(Web interface edit records)
------------

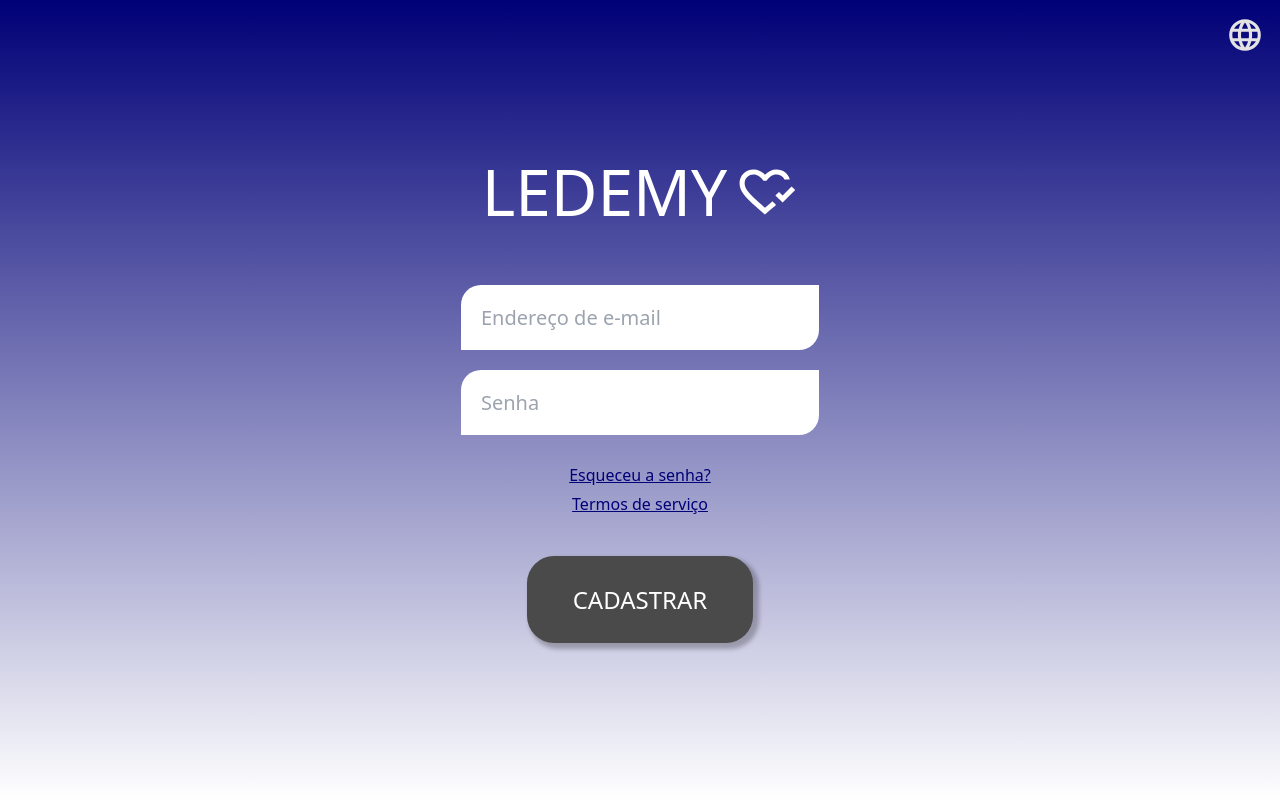
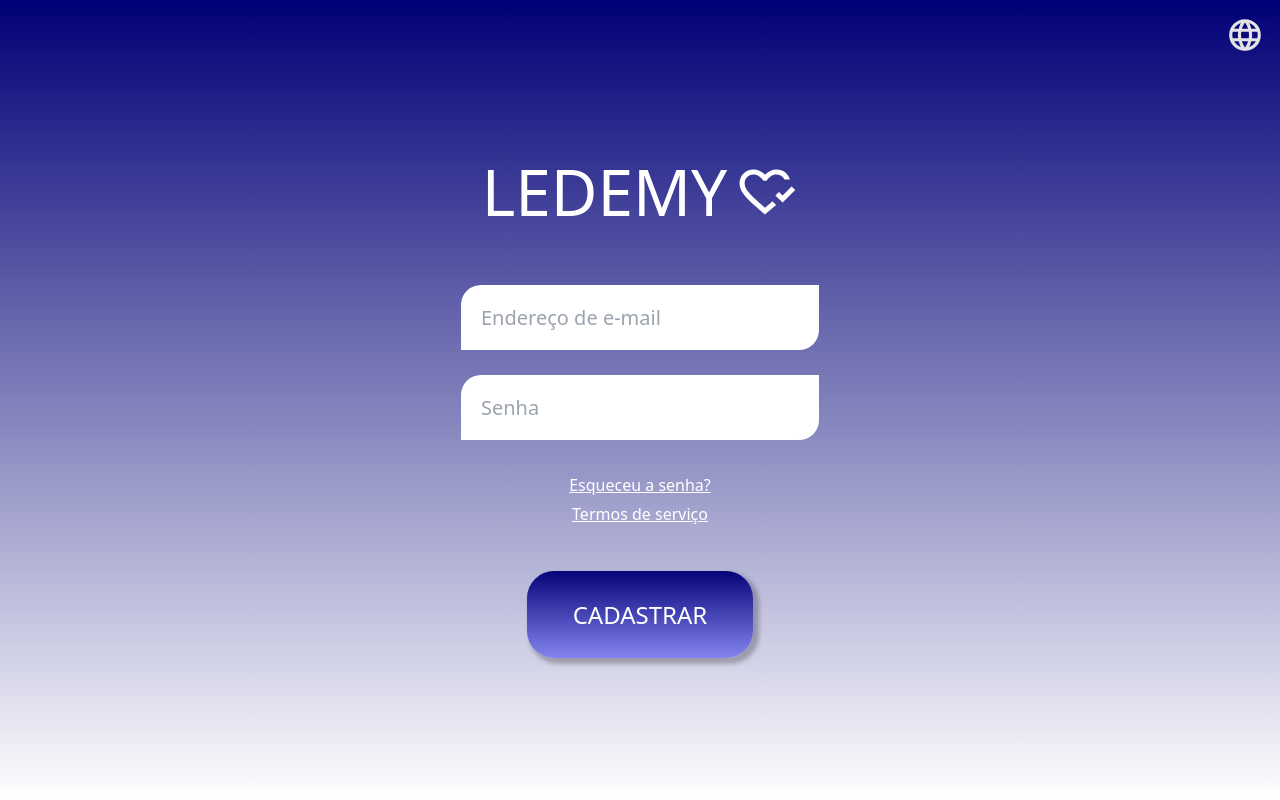
Before and after one commit to Bezrohub/visual-exacto-replicator, a React (Vite) app: page / in a window 1280 px wide. Built offline with nearby package versions, Linux system fonts and the light colour scheme.

Commit message:
Change button to gradient
Update the "Cadastrar" button in the login form to use a gradient background.

```diff
--- a/src/components/auth/LoginForm.tsx
+++ b/src/components/auth/LoginForm.tsx
@@ -31,12 +31,12 @@ export const LoginForm: React.FC<LoginFormProps> = ({ onSubmit }) => {
   return (
     <form
       onSubmit={handleSubmit(submitHandler)}
-      className="w-full max-w-[358px] flex flex-col gap-[20px] mt-[30px] md:mt-[45px] px-4 md:px-0 max-w-[90%] md:max-w-[358px]"
+      className="w-full max-w-[358px] flex flex-col gap-[25px] mt-[45px] max-md:max-w-xs max-sm:max-w-[280px]"
     >
       <input
         type="email"
         placeholder="Endereço de e-mail"
-        className="w-full h-[55px] md:h-[65px] text-lg md:text-xl text-[rgba(0,0,0,0.54)] bg-white px-5 py-0 rounded-[20px_0] border-[none]"
+        className="w-full h-[65px] text-xl text-[rgba(0,0,0,0.54)] bg-white px-5 py-0 rounded-[20px_0] border-[none] max-sm:h-[55px] max-sm:text-lg"
         {...register("email", {
           required: "Email is required",
           pattern: {
@@ -50,7 +50,7 @@ export const LoginForm: React.FC<LoginFormProps> = ({ onSubmit }) => {
       <input
         type="password"
         placeholder="Senha"
-        className="w-full h-[55px] md:h-[65px] text-lg md:text-xl text-[rgba(0,0,0,0.54)] bg-white px-5 py-0 rounded-[20px_0] border-[none]"
+        className="w-full h-[65px] text-xl text-[rgba(0,0,0,0.54)] bg-white px-5 py-0 rounded-[20px_0] border-[none] max-sm:h-[55px] max-sm:text-lg"
         {...register("password", {
           required: "Password is required",
           minLength: {
@@ -62,10 +62,10 @@ export const LoginForm: React.FC<LoginFormProps> = ({ onSubmit }) => {
       />
 
       <div className="flex flex-col items-center gap-[5px] mt-2">
-        <a href="#" className="text-[#000077] font-medium text-base underline">
+        <a href="#" className="text-white text-base underline">
           Esqueceu a senha?
         </a>
-        <a href="#" className="text-[#000077] font-medium text-base underline">
+        <a href="#" className="text-white text-base underline">
           Termos de serviço
         </a>
       </div>
@@ -73,7 +73,7 @@ export const LoginForm: React.FC<LoginFormProps> = ({ onSubmit }) => {
       <button
         type="submit"
         disabled={isSubmitting}
-        className="w-[200px] h-[70px] md:w-[226px] md:h-[87px] text-white text-xl md:text-2xl shadow-[4px_4px_4px_2px_rgba(0,0,0,0.25)] cursor-pointer mx-auto my-5 rounded-[27px] border-[none] bg-[#4a4a4a] hover:bg-[#3a3a3a] transition-colors"
+        className="w-[226px] h-[87px] text-white text-2xl shadow-[4px_4px_4px_2px_rgba(0,0,0,0.25)] cursor-pointer mx-auto my-5 rounded-[27px] border-[none] bg-gradient-to-b from-[#040479] to-[#8484F0] hover:opacity-90 transition-opacity max-sm:w-[200px] max-sm:h-[70px] max-sm:text-xl"
       >
         CADASTRAR
       </button>
--- a/src/index.css
+++ b/src/index.css
@@ -1,4 +1,3 @@
-
 @tailwind base;
 @tailwind components;
 @tailwind utilities;
@@ -98,47 +97,22 @@
 body {
   background: linear-gradient(to bottom, #000077, #FFFFFF);
   min-height: 100vh;
-  max-width: 100%;
-  overflow-x: hidden;
-}
-
-/* Mobile optimization */
-html, body {
-  touch-action: manipulation;
-  -webkit-overflow-scrolling: touch;
-  -webkit-tap-highlight-color: rgba(0,0,0,0);
-  width: 100%;
 }
 
 /* Custom button styles */
 button[type="submit"] {
-  background-color: #4a4a4a;
-  transition: background-color 0.3s ease;
+  transition: opacity 0.3s ease;
 }
 
 button[type="submit"]:hover {
-  background-color: #3a3a3a;
+  opacity: 0.9;
 }
 
 /* Custom input styles */
 input {
   outline: none;
-  -webkit-appearance: none;
-  -moz-appearance: none;
-  appearance: none;
-  font-size: 16px; /* Prevents zoom on focus in iOS */
 }
 
 input:focus {
   box-shadow: 0 0 0 2px rgba(255, 255, 255, 0.2);
 }
-
-@media (max-width: 640px) {
-  input {
-    height: 50px;
-  }
-
-  button[type="submit"] {
-    height: 60px;
-  }
-}
```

------------

Lines in the data holding the word "LoginForm": count them and say how many, nothing more.

# [Task result]
6